Toronto Port Authority
Oral Questions

2:45 p.m.

Ottawa West—Nepean
Ontario

Conservative

John Baird Minister of Transport

Mr. Speaker, the Toronto Port Authority operates on an arm's-length basis. We look to its directors and to its audit committee. We look to ensure that all of its statements are audited each and every year, which has always happened.

The Toronto Port Authority also undergoes, as do all similar port authorities and crown corporations, a special examination every five years, and that will be happening this year.

Finance
Oral Questions

2:45 p.m.

Conservative

Mike Wallace Burlington, ON

Mr. Speaker, today, the Minister of Finance and the Minister of Health announced the site of the February meeting of the G7 finance ministers and the central bank governors.

Could the Minister of Health please tell the House the significance of today's announcement?

Finance
Oral Questions

2:45 p.m.

Nunavut
Nunavut

Conservative

Leona Aglukkaq Minister of Health

Mr. Speaker, I am pleased to announce that the meeting of the G7 finance ministers and central bank governors will be hosted in Iqaluit, Nunavut.

At such an important and challenging time, I can think of no better location for an international meeting focused on collaboration to resolve shared challenges.

Throughout its long history, the people of Nunavut and all of Canada's north have demonstrated a community spirit and steadfast determination to overcome adversity.

[Member spoke in Inuktitut]

Broadcasting Industry
Oral Questions

November 18th, 2009 / 2:45 p.m.

NDP

Charlie Angus Timmins—James Bay, ON

Mr. Speaker, Canadians are fed up with the ridiculous media war between the broadcasters and the cable giants.

On the one hand, the cable giants have racked up $2.1 billion in profits while jacking up cable rates year after year and, on the other hand, the broadcasters are crying destitution after blowing $740 million on U.S. programs.

Meanwhile, Canadian consumers are getting gouged, local television is being held hostage and Canada's amazingly versatile film and television industry is being hung out to dry.

What steps will the minister take to put an end to this corporate circus?

Broadcasting Industry
Oral Questions

2:45 p.m.

Port Moody—Westwood—Port Coquitlam
B.C.

Conservative

James Moore Minister of Canadian Heritage and Official Languages

Mr. Speaker, I appreciate the question and obviously all Canadians have been paying attention to this important debate. What we have done are two things most recently that are very important.
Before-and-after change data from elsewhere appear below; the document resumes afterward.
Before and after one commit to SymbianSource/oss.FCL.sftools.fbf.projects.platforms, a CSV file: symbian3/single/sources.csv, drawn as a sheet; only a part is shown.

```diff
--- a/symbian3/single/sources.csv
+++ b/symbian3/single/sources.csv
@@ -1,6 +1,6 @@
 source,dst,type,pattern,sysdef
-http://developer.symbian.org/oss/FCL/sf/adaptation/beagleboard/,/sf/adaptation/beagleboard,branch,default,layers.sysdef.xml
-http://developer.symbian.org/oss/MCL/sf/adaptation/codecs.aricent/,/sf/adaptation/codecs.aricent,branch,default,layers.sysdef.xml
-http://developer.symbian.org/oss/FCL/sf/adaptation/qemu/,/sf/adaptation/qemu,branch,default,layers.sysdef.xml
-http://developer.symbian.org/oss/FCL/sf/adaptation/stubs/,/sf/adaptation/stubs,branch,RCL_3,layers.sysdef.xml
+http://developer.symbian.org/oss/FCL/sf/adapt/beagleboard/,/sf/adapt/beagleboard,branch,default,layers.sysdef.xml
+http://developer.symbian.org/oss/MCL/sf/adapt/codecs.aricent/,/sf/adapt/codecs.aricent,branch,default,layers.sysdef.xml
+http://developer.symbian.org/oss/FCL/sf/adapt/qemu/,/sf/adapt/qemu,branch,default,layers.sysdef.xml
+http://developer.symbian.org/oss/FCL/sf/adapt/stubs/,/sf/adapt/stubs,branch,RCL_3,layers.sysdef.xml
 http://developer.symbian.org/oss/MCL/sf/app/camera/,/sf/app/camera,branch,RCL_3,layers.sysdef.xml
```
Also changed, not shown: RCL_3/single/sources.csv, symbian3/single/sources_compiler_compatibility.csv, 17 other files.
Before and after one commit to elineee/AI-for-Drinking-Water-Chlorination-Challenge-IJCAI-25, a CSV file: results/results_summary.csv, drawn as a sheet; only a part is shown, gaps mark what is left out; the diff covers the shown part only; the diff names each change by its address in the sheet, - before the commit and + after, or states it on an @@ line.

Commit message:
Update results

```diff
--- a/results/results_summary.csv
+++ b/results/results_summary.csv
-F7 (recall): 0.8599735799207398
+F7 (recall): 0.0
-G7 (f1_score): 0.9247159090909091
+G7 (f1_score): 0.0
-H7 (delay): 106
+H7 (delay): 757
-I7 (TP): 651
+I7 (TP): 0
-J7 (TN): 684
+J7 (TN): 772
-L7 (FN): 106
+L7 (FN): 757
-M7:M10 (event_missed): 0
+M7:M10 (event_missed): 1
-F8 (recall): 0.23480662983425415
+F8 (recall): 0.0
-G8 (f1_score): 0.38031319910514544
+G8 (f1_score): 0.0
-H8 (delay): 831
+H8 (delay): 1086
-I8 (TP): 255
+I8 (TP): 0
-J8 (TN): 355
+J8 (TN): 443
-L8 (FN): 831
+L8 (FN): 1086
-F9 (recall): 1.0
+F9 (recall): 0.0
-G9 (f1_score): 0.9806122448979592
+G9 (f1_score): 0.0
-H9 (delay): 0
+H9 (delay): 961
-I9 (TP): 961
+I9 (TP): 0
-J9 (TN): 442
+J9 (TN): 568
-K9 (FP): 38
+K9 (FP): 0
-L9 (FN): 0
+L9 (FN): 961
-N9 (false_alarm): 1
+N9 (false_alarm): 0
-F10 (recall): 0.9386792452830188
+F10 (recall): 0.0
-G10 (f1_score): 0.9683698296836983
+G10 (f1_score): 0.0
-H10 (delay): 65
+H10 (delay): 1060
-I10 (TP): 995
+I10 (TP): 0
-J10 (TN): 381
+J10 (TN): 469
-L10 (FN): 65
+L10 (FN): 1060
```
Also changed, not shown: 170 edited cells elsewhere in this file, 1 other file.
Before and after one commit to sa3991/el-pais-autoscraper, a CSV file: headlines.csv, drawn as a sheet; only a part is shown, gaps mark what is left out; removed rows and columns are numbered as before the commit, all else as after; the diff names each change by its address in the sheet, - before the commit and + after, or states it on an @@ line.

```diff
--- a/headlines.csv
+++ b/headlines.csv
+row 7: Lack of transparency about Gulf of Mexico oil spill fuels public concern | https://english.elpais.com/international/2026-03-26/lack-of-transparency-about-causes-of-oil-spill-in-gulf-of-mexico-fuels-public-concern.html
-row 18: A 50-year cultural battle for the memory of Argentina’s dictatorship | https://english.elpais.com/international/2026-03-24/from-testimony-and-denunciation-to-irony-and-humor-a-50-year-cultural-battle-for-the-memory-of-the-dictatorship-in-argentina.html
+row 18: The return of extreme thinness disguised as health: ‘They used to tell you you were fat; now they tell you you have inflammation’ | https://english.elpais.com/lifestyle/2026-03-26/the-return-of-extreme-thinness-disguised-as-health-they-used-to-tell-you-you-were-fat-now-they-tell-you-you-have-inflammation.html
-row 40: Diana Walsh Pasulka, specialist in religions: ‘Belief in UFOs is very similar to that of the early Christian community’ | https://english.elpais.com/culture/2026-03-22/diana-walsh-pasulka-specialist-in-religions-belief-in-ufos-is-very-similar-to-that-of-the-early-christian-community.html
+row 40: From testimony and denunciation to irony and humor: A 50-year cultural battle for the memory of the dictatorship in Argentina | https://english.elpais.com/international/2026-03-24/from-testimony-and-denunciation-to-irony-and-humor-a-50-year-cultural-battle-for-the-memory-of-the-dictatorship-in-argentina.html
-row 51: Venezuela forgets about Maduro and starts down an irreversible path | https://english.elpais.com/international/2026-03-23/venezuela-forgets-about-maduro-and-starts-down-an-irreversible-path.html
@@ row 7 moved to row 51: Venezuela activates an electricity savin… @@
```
First, we gave a section 15 requirement to the CRTC that the most important thing it needs to do in its consideration and deliberation over this very important issue is to put consumers first. We want to ensure that consumers are put first in this conversation and discussion.

The second thing we have done is to bring together all the stakeholders, which is what the member is talking about. We have brought together all the partners and we have reached an agreement on part II fees which gives $450 million in immediate relief to the industry. This is good for all Canadians.